Verbatim copy without pictures. Please print every entry as it stands.

————————

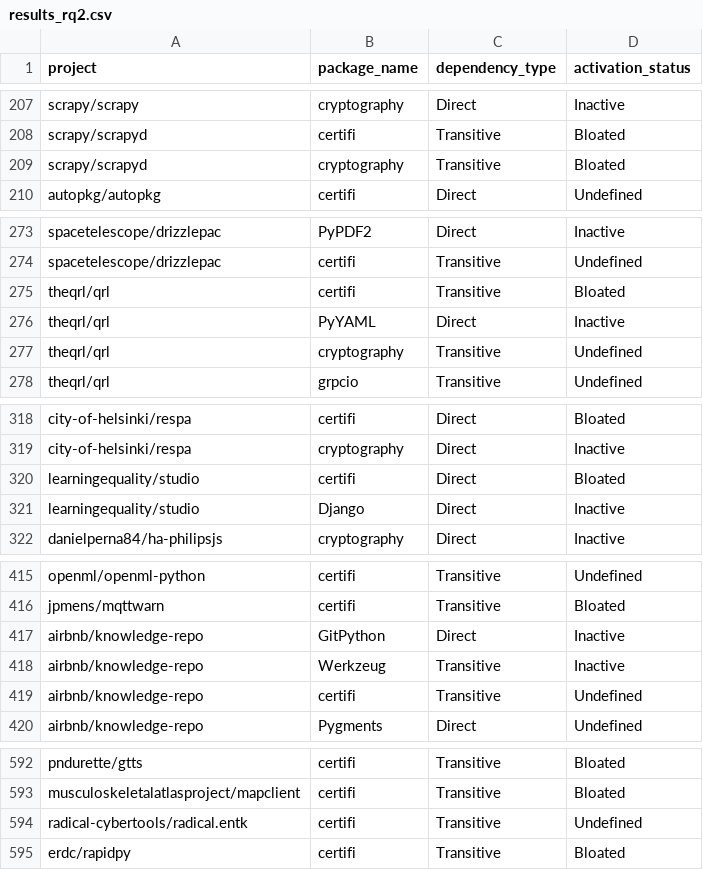
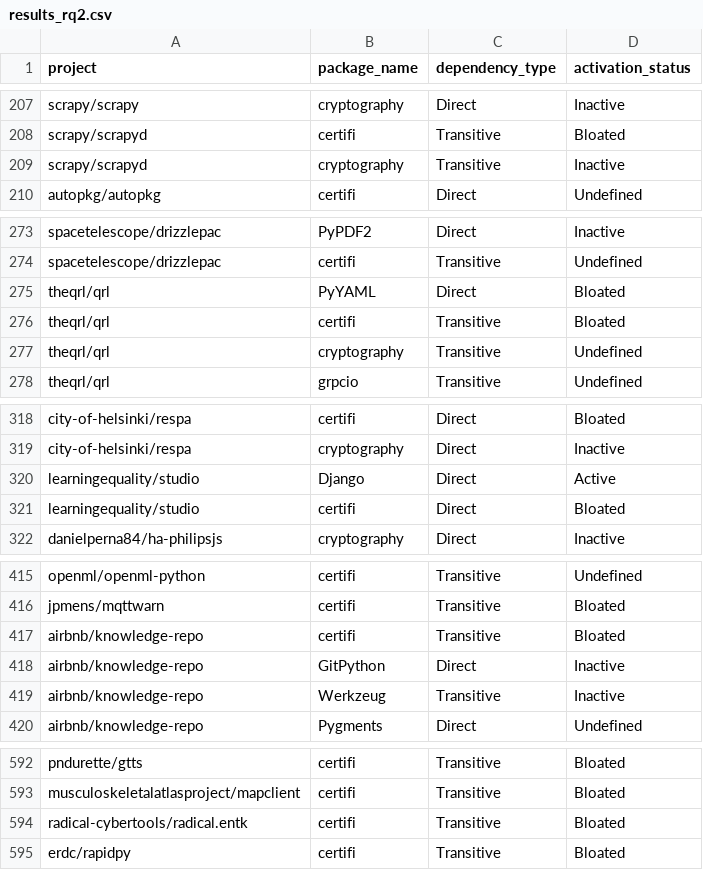
Before and after one commit to gdrosos/bloat-study-artifact, a CSV file: analysis/data/results_rq2.csv, drawn as a sheet; only a part is shown, gaps mark what is left out; the diff covers the shown part only.

```diff
--- a/analysis/data/results_rq2.csv
+++ b/analysis/data/results_rq2.csv
@@ -208,3 +208,3 @@ scrapy/scrapy,cryptography,Direct,Inactive
 scrapy/scrapyd,certifi,Transitive,Bloated
-scrapy/scrapyd,cryptography,Transitive,Bloated
+scrapy/scrapyd,cryptography,Transitive,Inactive
 autopkg/autopkg,certifi,Direct,Undefined
@@ -274,4 +274,4 @@ spacetelescope/drizzlepac,PyPDF2,Direct,Inactive
 spacetelescope/drizzlepac,certifi,Transitive,Undefined
+theqrl/qrl,PyYAML,Direct,Bloated
 theqrl/qrl,certifi,Transitive,Bloated
-theqrl/qrl,PyYAML,Direct,Inactive
 theqrl/qrl,cryptography,Transitive,Undefined
@@ -319,4 +319,4 @@ city-of-helsinki/respa,certifi,Direct,Bloated
 city-of-helsinki/respa,cryptography,Direct,Inactive
+learningequality/studio,Django,Direct,Active
 learningequality/studio,certifi,Direct,Bloated
-learningequality/studio,Django,Direct,Inactive
 danielperna84/ha-philipsjs,cryptography,Direct,Inactive
@@ -416,5 +416,5 @@ openml/openml-python,certifi,Transitive,Undefined
 jpmens/mqttwarn,certifi,Transitive,Bloated
+airbnb/knowledge-repo,certifi,Transitive,Bloated
 airbnb/knowledge-repo,GitPython,Direct,Inactive
 airbnb/knowledge-repo,Werkzeug,Transitive,Inactive
-airbnb/knowledge-repo,certifi,Transitive,Undefined
 airbnb/knowledge-repo,Pygments,Direct,Undefined
@@ -593,3 +593,3 @@ pndurette/gtts,certifi,Transitive,Bloated
 musculoskeletalatlasproject/mapclient,certifi,Transitive,Bloated
-radical-cybertools/radical.entk,certifi,Transitive,Undefined
+radical-cybertools/radical.entk,certifi,Transitive,Bloated
 erdc/rapidpy,certifi,Transitive,Bloated
```
Also changed, not shown: 5 added rows, 5 removed rows and 1 edited cell elsewhere in this file, analysis/data/results_rq2b.csv, 20 other files.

————————

» Task answer
Before and after one commit to gdrosos/bloat-study-artifact, a CSV file: analysis/data/results_rq2.csv, drawn as a sheet; only a part is shown, gaps mark what is left out; the diff covers the shown part only.

```diff
--- a/analysis/data/results_rq2.csv
+++ b/analysis/data/results_rq2.csv
@@ -208,3 +208,3 @@ scrapy/scrapy,cryptography,Direct,Inactive
 scrapy/scrapyd,certifi,Transitive,Bloated
-scrapy/scrapyd,cryptography,Transitive,Bloated
+scrapy/scrapyd,cryptography,Transitive,Inactive
 autopkg/autopkg,certifi,Direct,Undefined
@@ -274,4 +274,4 @@ spacetelescope/drizzlepac,PyPDF2,Direct,Inactive
 spacetelescope/drizzlepac,certifi,Transitive,Undefined
+theqrl/qrl,PyYAML,Direct,Bloated
 theqrl/qrl,certifi,Transitive,Bloated
-theqrl/qrl,PyYAML,Direct,Inactive
 theqrl/qrl,cryptography,Transitive,Undefined
@@ -319,4 +319,4 @@ city-of-helsinki/respa,certifi,Direct,Bloated
 city-of-helsinki/respa,cryptography,Direct,Inactive
+learningequality/studio,Django,Direct,Active
 learningequality/studio,certifi,Direct,Bloated
-learningequality/studio,Django,Direct,Inactive
 danielperna84/ha-philipsjs,cryptography,Direct,Inactive
@@ -416,5 +416,5 @@ openml/openml-python,certifi,Transitive,Undefined
 jpmens/mqttwarn,certifi,Transitive,Bloated
+airbnb/knowledge-repo,certifi,Transitive,Bloated
 airbnb/knowledge-repo,GitPython,Direct,Inactive
 airbnb/knowledge-repo,Werkzeug,Transitive,Inactive
-airbnb/knowledge-repo,certifi,Transitive,Undefined
 airbnb/knowledge-repo,Pygments,Direct,Undefined
@@ -593,3 +593,3 @@ pndurette/gtts,certifi,Transitive,Bloated
 musculoskeletalatlasproject/mapclient,certifi,Transitive,Bloated
-radical-cybertools/radical.entk,certifi,Transitive,Undefined
+radical-cybertools/radical.entk,certifi,Transitive,Bloated
 erdc/rapidpy,certifi,Transitive,Bloated
```
Also changed, not shown: 5 added rows, 5 removed rows and 1 edited cell elsewhere in this file, analysis/data/results_rq2b.csv, 20 other files.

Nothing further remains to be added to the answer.